Seed is the basic and most critical input for sustainable agriculture

The response of all other inputs depends on quality of seeds to a large extent

It is estimated that the direct contribution of quality seed alone to the total production is about 15 – 20% depending upon the crop and it can be further raised up to 45% with efficient management of other inputs

Thus the agricultural sector is highly dependent on the availability of quality seeds for a bumper yield

Therefore, in order to increase the quantity and quality of produce, efforts are made at all levels to introduce enhanced varieties of seeds with the help of advance technology and modern agricultural methods

In India, agriculture is the dominant occupation, which secures abundant opportunities for the seed market.

India is the fifth largest seed market across the globe

The Indian seeds market reached a value of US$ 4.1 Billion in 2018, exhibiting a CAGR of 15.7% during 2011-2018

The Indian seeds market is further expected to grow at a CAGR of 13.6% during 2019-2024, reaching a value of US$ 9.1 Billion by 2024

Currently, the ‘grain seeds’ represent the largest seed type and account for more than a half of the total seed production

Other major seed types include oil, vegetable and fruit seeds

What are the initiatives taken by Indian govt towards development of Seed Industry in India?

The following policy initiatives have been taken by the Govt of India for development of seed industry

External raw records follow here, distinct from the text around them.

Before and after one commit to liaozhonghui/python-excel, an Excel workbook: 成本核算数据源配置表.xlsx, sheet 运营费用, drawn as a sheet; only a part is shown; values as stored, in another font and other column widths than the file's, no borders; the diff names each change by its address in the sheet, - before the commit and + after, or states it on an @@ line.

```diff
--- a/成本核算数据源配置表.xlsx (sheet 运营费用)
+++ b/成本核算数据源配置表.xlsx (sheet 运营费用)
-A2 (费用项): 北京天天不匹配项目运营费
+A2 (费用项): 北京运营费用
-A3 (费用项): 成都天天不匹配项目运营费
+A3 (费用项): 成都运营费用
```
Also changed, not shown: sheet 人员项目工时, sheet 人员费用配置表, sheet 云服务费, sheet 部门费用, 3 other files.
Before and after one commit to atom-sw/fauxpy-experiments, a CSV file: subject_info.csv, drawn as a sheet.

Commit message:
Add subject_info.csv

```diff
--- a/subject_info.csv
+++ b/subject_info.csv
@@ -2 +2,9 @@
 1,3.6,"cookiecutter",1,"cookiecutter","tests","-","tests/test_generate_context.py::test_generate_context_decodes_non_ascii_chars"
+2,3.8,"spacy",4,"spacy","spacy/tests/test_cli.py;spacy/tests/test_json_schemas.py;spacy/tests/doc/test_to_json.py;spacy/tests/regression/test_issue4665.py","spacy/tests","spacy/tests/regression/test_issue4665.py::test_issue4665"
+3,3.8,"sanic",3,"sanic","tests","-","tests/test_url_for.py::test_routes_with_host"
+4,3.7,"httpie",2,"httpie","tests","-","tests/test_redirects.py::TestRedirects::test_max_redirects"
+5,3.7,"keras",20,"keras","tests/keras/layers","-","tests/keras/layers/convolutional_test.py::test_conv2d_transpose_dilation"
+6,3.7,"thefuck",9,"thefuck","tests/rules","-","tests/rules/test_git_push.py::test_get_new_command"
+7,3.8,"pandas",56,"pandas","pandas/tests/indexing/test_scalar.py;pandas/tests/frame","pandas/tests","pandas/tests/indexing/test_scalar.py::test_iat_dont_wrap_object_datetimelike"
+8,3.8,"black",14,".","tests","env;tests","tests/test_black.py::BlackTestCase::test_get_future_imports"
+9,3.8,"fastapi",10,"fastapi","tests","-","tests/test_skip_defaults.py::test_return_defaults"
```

Enactment of the Seeds Act, 1966
•   Seed Review Team-SRT (1968)
•   National Commission on

Agriculture’s Seed Group (1972)
•   Launching of the World Bank aided National Seeds Programme (1975-85) in three phases leading to the creation of State Seeds Corporations, State Seed Certification Agencies, State Seed Testing Laboratories, Breeder Seed Programmes etc
•   Seed Control Order (1983)
•   Creation of the Technology Mission on Oilseeds & Pulses (TMOP)  in 1986 now called as The Integrated Scheme of Oilseeds, Pulses, Oil Palm and Maize (ISOPOM).
•   Production and Distribution Subsidy
•   Distribution of Seed Mini-kits
•   Seed Transport Subsidy Scheme (1987)
•   New Policy on Seed Development (1988)
•   Seed Bank Scheme (2000)
•   National Seeds Policy (2002)
•   The Seeds Bill (2004)
•   Formulation of National Seed Plan (2005)
•   National Food Security Mission (2007)
•   Rashtriya Krishi Vikas Yojna (2007)

National Seeds Policy, 2002: Thrust Areas are
–  variety development
–  plant variety protection
–  seed production
–  quality assurance
–  seed distribution and marketing
–  infrastructure facilities
–  transgenic plant varieties
–  import of seeds and planting materials
–  seed exports
–  promotion of domestic private sector seed industry
– strengthening of the  monitoring system

Seeds Bill, 2004: Salient Features

Registration of kinds and varieties of Seeds etc.
– Evaluation of performance
– Compensation to Framers
– Registration of Seed Producers and Processing Units
–  Seed dealers to be Registered

Regulation of Sale of Seed and Seed Certification

Seed Analysis and Seed Testing

Export and Import of Seeds and Planting Material

Offences and Punishment

What are the seed classes recognized in the system of seed production in India?

The seed production system in India is mainly based on “limited generation system for multiplication of seeds in a phased manner”

The major seed classes and steps are as follows

Seed Classes